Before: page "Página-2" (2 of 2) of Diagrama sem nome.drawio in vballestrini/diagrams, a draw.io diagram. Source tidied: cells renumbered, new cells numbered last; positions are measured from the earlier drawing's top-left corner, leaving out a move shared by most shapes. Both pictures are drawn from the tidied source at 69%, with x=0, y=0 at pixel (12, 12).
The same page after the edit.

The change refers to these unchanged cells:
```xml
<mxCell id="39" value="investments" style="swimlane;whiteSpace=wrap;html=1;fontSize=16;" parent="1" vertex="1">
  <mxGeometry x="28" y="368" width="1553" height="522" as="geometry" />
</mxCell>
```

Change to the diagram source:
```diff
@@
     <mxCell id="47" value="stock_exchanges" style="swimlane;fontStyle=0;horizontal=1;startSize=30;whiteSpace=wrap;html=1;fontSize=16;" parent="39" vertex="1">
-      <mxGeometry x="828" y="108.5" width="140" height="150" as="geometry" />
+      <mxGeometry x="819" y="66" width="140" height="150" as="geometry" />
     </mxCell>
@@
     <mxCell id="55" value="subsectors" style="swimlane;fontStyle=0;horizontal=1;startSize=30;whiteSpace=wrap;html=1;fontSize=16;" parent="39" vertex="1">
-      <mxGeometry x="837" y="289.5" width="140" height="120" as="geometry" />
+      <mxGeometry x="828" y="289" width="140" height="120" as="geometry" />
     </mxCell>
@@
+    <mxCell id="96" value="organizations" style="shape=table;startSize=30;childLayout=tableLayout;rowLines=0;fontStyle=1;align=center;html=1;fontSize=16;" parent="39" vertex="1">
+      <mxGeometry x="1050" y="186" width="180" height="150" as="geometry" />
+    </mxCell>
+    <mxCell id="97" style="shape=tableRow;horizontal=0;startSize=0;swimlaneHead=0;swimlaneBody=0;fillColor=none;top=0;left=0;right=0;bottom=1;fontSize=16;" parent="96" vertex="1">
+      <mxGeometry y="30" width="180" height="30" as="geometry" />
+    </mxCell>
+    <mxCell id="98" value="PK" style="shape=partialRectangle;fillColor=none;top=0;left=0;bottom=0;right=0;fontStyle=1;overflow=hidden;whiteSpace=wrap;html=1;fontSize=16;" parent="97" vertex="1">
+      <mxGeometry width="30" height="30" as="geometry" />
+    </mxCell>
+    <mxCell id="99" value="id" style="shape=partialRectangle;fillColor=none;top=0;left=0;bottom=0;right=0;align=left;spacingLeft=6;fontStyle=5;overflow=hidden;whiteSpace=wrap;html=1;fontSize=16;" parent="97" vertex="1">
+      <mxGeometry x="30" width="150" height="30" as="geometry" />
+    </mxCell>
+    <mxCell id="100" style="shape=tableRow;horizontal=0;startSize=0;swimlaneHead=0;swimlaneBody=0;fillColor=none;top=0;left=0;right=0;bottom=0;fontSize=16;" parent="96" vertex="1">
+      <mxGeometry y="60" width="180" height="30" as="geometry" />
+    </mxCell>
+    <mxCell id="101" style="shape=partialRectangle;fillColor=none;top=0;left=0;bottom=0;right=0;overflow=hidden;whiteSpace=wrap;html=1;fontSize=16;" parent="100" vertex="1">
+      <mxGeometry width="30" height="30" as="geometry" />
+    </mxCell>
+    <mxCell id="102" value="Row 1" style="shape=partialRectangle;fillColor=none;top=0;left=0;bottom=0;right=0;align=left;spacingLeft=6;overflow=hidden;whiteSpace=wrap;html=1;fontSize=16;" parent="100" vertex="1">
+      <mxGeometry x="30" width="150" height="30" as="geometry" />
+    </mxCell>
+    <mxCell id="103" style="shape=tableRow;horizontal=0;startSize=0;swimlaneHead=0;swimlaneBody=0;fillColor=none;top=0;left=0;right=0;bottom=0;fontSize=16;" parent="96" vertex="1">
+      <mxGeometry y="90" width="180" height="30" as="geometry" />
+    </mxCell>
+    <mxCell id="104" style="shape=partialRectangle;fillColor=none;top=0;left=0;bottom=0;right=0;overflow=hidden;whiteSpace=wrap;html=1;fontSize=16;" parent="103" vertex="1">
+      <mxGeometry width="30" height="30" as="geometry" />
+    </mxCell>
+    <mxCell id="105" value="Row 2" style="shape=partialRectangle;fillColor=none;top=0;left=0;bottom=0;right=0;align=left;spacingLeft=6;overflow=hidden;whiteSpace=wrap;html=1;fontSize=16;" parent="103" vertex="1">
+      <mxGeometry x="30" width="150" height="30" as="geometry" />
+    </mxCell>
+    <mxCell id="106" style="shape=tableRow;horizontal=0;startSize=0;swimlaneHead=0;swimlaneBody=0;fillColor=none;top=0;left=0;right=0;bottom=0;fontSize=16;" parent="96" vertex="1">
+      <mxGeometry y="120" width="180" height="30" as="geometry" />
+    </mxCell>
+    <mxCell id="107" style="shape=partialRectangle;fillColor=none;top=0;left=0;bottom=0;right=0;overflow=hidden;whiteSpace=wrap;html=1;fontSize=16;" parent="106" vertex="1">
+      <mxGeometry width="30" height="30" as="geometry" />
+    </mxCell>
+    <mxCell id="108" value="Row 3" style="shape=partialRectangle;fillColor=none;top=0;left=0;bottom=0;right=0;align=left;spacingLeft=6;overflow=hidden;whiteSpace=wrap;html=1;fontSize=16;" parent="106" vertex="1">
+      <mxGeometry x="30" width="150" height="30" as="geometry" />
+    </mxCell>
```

• [TASK TO COMPLETE]: Whatever is in the entries above, write it out exactly.

• [WORKED SOLUTION]:
Before: page "Página-2" (2 of 2) of Diagrama sem nome.drawio in vballestrini/diagrams, a draw.io diagram. Source tidied: cells renumbered, new cells numbered last; positions are measured from the earlier drawing's top-left corner, leaving out a move shared by most shapes. Both pictures are drawn from the tidied source at 69%, with x=0, y=0 at pixel (12, 12).
The same page after the edit.

The change refers to these unchanged cells:
```xml
<mxCell id="39" value="investments" style="swimlane;whiteSpace=wrap;html=1;fontSize=16;" parent="1" vertex="1">
  <mxGeometry x="28" y="368" width="1553" height="522" as="geometry" />
</mxCell>
```

Change to the diagram source:
```diff
@@
     <mxCell id="47" value="stock_exchanges" style="swimlane;fontStyle=0;horizontal=1;startSize=30;whiteSpace=wrap;html=1;fontSize=16;" parent="39" vertex="1">
-      <mxGeometry x="828" y="108.5" width="140" height="150" as="geometry" />
+      <mxGeometry x="819" y="66" width="140" height="150" as="geometry" />
     </mxCell>
@@
     <mxCell id="55" value="subsectors" style="swimlane;fontStyle=0;horizontal=1;startSize=30;whiteSpace=wrap;html=1;fontSize=16;" parent="39" vertex="1">
-      <mxGeometry x="837" y="289.5" width="140" height="120" as="geometry" />
+      <mxGeometry x="828" y="289" width="140" height="120" as="geometry" />
     </mxCell>
@@
+    <mxCell id="96" value="organizations" style="shape=table;startSize=30;childLayout=tableLayout;rowLines=0;fontStyle=1;align=center;html=1;fontSize=16;" parent="39" vertex="1">
+      <mxGeometry x="1050" y="186" width="180" height="150" as="geometry" />
+    </mxCell>
+    <mxCell id="97" style="shape=tableRow;horizontal=0;startSize=0;swimlaneHead=0;swimlaneBody=0;fillColor=none;top=0;left=0;right=0;bottom=1;fontSize=16;" parent="96" vertex="1">
+      <mxGeometry y="30" width="180" height="30" as="geometry" />
+    </mxCell>
+    <mxCell id="98" value="PK" style="shape=partialRectangle;fillColor=none;top=0;left=0;bottom=0;right=0;fontStyle=1;overflow=hidden;whiteSpace=wrap;html=1;fontSize=16;" parent="97" vertex="1">
+      <mxGeometry width="30" height="30" as="geometry" />
+    </mxCell>
+    <mxCell id="99" value="id" style="shape=partialRectangle;fillColor=none;top=0;left=0;bottom=0;right=0;align=left;spacingLeft=6;fontStyle=5;overflow=hidden;whiteSpace=wrap;html=1;fontSize=16;" parent="97" vertex="1">
+      <mxGeometry x="30" width="150" height="30" as="geometry" />
+    </mxCell>
+    <mxCell id="100" style="shape=tableRow;horizontal=0;startSize=0;swimlaneHead=0;swimlaneBody=0;fillColor=none;top=0;left=0;right=0;bottom=0;fontSize=16;" parent="96" vertex="1">
+      <mxGeometry y="60" width="180" height="30" as="geometry" />
+    </mxCell>
+    <mxCell id="101" style="shape=partialRectangle;fillColor=none;top=0;left=0;bottom=0;right=0;overflow=hidden;whiteSpace=wrap;html=1;fontSize=16;" parent="100" vertex="1">
+      <mxGeometry width="30" height="30" as="geometry" />
+    </mxCell>
+    <mxCell id="102" value="Row 1" style="shape=partialRectangle;fillColor=none;top=0;left=0;bottom=0;right=0;align=left;spacingLeft=6;overflow=hidden;whiteSpace=wrap;html=1;fontSize=16;" parent="100" vertex="1">
+      <mxGeometry x="30" width="150" height="30" as="geometry" />
+    </mxCell>
+    <mxCell id="103" style="shape=tableRow;horizontal=0;startSize=0;swimlaneHead=0;swimlaneBody=0;fillColor=none;top=0;left=0;right=0;bottom=0;fontSize=16;" parent="96" vertex="1">
+      <mxGeometry y="90" width="180" height="30" as="geometry" />
+    </mxCell>
+    <mxCell id="104" style="shape=partialRectangle;fillColor=none;top=0;left=0;bottom=0;right=0;overflow=hidden;whiteSpace=wrap;html=1;fontSize=16;" parent="103" vertex="1">
+      <mxGeometry width="30" height="30" as="geometry" />
+    </mxCell>
+    <mxCell id="105" value="Row 2" style="shape=partialRectangle;fillColor=none;top=0;left=0;bottom=0;right=0;align=left;spacingLeft=6;overflow=hidden;whiteSpace=wrap;html=1;fontSize=16;" parent="103" vertex="1">
+      <mxGeometry x="30" width="150" height="30" as="geometry" />
+    </mxCell>
+    <mxCell id="106" style="shape=tableRow;horizontal=0;startSize=0;swimlaneHead=0;swimlaneBody=0;fillColor=none;top=0;left=0;right=0;bottom=0;fontSize=16;" parent="96" vertex="1">
+      <mxGeometry y="120" width="180" height="30" as="geometry" />
+    </mxCell>
+    <mxCell id="107" style="shape=partialRectangle;fillColor=none;top=0;left=0;bottom=0;right=0;overflow=hidden;whiteSpace=wrap;html=1;fontSize=16;" parent="106" vertex="1">
+      <mxGeometry width="30" height="30" as="geometry" />
+    </mxCell>
+    <mxCell id="108" value="Row 3" style="shape=partialRectangle;fillColor=none;top=0;left=0;bottom=0;right=0;align=left;spacingLeft=6;overflow=hidden;whiteSpace=wrap;html=1;fontSize=16;" parent="106" vertex="1">
+      <mxGeometry x="30" width="150" height="30" as="geometry" />
+    </mxCell>
```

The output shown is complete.